▸ ASSIGNMENT
Take every entry below and copy it out word for word.

▸ RECORDS PROVIDED

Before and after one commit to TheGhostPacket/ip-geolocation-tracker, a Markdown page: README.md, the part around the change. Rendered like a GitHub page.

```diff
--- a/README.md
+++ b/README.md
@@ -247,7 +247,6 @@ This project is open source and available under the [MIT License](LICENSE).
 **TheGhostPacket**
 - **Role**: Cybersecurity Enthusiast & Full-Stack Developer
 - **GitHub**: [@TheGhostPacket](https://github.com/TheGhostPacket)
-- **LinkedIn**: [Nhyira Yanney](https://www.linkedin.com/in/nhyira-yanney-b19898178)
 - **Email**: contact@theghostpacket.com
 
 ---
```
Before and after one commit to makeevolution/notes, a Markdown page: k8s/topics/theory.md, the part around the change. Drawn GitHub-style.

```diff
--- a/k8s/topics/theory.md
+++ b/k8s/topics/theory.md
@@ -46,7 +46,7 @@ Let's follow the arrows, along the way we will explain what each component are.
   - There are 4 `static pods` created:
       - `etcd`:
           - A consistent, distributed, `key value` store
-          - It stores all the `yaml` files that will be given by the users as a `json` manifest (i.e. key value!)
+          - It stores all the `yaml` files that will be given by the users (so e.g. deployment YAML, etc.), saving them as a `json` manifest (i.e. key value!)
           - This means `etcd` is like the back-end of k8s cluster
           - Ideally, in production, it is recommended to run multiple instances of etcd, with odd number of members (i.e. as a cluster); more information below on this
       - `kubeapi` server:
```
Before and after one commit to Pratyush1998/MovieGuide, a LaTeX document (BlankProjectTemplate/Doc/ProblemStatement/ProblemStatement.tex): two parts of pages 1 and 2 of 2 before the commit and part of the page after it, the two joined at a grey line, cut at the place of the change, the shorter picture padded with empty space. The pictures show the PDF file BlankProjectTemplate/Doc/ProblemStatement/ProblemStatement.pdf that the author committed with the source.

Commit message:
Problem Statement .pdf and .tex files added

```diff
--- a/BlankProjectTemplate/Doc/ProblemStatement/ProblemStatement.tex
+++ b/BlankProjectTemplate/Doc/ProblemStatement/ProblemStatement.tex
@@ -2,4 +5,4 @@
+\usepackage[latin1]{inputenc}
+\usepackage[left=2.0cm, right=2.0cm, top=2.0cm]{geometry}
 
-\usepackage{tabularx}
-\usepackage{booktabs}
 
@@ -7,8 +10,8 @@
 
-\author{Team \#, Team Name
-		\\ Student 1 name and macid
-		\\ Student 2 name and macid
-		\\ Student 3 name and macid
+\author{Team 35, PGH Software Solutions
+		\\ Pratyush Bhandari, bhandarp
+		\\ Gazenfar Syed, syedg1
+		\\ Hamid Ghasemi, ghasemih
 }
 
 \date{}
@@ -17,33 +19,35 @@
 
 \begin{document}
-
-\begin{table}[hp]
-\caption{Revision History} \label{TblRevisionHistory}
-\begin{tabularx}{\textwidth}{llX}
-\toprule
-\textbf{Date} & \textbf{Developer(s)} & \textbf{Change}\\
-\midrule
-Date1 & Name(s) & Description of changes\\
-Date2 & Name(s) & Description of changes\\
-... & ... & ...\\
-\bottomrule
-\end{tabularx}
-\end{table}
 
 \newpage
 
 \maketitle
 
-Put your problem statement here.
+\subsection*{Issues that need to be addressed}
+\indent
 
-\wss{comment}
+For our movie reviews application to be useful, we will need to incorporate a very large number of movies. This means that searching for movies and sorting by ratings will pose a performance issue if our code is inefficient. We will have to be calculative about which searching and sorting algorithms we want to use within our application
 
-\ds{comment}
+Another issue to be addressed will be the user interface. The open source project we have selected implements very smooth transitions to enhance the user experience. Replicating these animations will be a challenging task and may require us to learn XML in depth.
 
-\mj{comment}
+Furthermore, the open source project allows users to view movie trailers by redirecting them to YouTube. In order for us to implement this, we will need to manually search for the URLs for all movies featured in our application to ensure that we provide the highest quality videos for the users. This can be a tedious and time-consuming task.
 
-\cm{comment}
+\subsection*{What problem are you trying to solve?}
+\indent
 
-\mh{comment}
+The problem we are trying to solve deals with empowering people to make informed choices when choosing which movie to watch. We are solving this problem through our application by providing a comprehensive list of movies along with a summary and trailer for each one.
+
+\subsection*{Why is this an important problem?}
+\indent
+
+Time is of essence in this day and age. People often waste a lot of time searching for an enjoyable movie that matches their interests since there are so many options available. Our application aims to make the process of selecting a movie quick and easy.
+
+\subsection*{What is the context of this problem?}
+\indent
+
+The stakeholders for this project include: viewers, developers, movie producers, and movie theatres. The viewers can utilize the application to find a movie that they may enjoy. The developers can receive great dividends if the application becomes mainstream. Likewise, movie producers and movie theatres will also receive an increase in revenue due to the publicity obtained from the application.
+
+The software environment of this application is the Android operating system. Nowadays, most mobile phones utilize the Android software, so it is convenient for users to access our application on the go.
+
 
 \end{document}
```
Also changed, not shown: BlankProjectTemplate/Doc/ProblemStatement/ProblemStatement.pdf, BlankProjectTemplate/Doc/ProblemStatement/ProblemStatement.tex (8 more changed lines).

▸ EXERCISE OUTPUT
Before and after one commit to TheGhostPacket/ip-geolocation-tracker, a Markdown page: README.md, the part around the change. Rendered like a GitHub page.

```diff
--- a/README.md
+++ b/README.md
@@ -247,7 +247,6 @@ This project is open source and available under the [MIT License](LICENSE).
 **TheGhostPacket**
 - **Role**: Cybersecurity Enthusiast & Full-Stack Developer
 - **GitHub**: [@TheGhostPacket](https://github.com/TheGhostPacket)
-- **LinkedIn**: [Nhyira Yanney](https://www.linkedin.com/in/nhyira-yanney-b19898178)
 - **Email**: contact@theghostpacket.com
 
 ---
```
Before and after one commit to makeevolution/notes, a Markdown page: k8s/topics/theory.md, the part around the change. Drawn GitHub-style.

```diff
--- a/k8s/topics/theory.md
+++ b/k8s/topics/theory.md
@@ -46,7 +46,7 @@ Let's follow the arrows, along the way we will explain what each component are.
   - There are 4 `static pods` created:
       - `etcd`:
           - A consistent, distributed, `key value` store
-          - It stores all the `yaml` files that will be given by the users as a `json` manifest (i.e. key value!)
+          - It stores all the `yaml` files that will be given by the users (so e.g. deployment YAML, etc.), saving them as a `json` manifest (i.e. key value!)
           - This means `etcd` is like the back-end of k8s cluster
           - Ideally, in production, it is recommended to run multiple instances of etcd, with odd number of members (i.e. as a cluster); more information below on this
       - `kubeapi` server:
```
Before and after one commit to Pratyush1998/MovieGuide, a LaTeX document (BlankProjectTemplate/Doc/ProblemStatement/ProblemStatement.tex): two parts of pages 1 and 2 of 2 before the commit and part of the page after it, the two joined at a grey line, cut at the place of the change, the shorter picture padded with empty space. The pictures show the PDF file BlankProjectTemplate/Doc/ProblemStatement/ProblemStatement.pdf that the author committed with the source.

Commit message:
Problem Statement .pdf and .tex files added

```diff
--- a/BlankProjectTemplate/Doc/ProblemStatement/ProblemStatement.tex
+++ b/BlankProjectTemplate/Doc/ProblemStatement/ProblemStatement.tex
@@ -2,4 +5,4 @@
+\usepackage[latin1]{inputenc}
+\usepackage[left=2.0cm, right=2.0cm, top=2.0cm]{geometry}
 
-\usepackage{tabularx}
-\usepackage{booktabs}
 
@@ -7,8 +10,8 @@
 
-\author{Team \#, Team Name
-		\\ Student 1 name and macid
-		\\ Student 2 name and macid
-		\\ Student 3 name and macid
+\author{Team 35, PGH Software Solutions
+		\\ Pratyush Bhandari, bhandarp
+		\\ Gazenfar Syed, syedg1
+		\\ Hamid Ghasemi, ghasemih
 }
 
 \date{}
@@ -17,33 +19,35 @@
 
 \begin{document}
-
-\begin{table}[hp]
-\caption{Revision History} \label{TblRevisionHistory}
-\begin{tabularx}{\textwidth}{llX}
-\toprule
-\textbf{Date} & \textbf{Developer(s)} & \textbf{Change}\\
-\midrule
-Date1 & Name(s) & Description of changes\\
-Date2 & Name(s) & Description of changes\\
-... & ... & ...\\
-\bottomrule
-\end{tabularx}
-\end{table}
 
 \newpage
 
 \maketitle
 
-Put your problem statement here.
+\subsection*{Issues that need to be addressed}
+\indent
 
-\wss{comment}
+For our movie reviews application to be useful, we will need to incorporate a very large number of movies. This means that searching for movies and sorting by ratings will pose a performance issue if our code is inefficient. We will have to be calculative about which searching and sorting algorithms we want to use within our application
 
-\ds{comment}
+Another issue to be addressed will be the user interface. The open source project we have selected implements very smooth transitions to enhance the user experience. Replicating these animations will be a challenging task and may require us to learn XML in depth.
 
-\mj{comment}
+Furthermore, the open source project allows users to view movie trailers by redirecting them to YouTube. In order for us to implement this, we will need to manually search for the URLs for all movies featured in our application to ensure that we provide the highest quality videos for the users. This can be a tedious and time-consuming task.
 
-\cm{comment}
+\subsection*{What problem are you trying to solve?}
+\indent
 
-\mh{comment}
+The problem we are trying to solve deals with empowering people to make informed choices when choosing which movie to watch. We are solving this problem through our application by providing a comprehensive list of movies along with a summary and trailer for each one.
+
+\subsection*{Why is this an important problem?}
+\indent
+
+Time is of essence in this day and age. People often waste a lot of time searching for an enjoyable movie that matches their interests since there are so many options available. Our application aims to make the process of selecting a movie quick and easy.
+
+\subsection*{What is the context of this problem?}
+\indent
+
+The stakeholders for this project include: viewers, developers, movie producers, and movie theatres. The viewers can utilize the application to find a movie that they may enjoy. The developers can receive great dividends if the application becomes mainstream. Likewise, movie producers and movie theatres will also receive an increase in revenue due to the publicity obtained from the application.
+
+The software environment of this application is the Android operating system. Nowadays, most mobile phones utilize the Android software, so it is convenient for users to access our application on the go.
+
 
 \end{document}
```
Also changed, not shown: BlankProjectTemplate/Doc/ProblemStatement/ProblemStatement.pdf, BlankProjectTemplate/Doc/ProblemStatement/ProblemStatement.tex (8 more changed lines).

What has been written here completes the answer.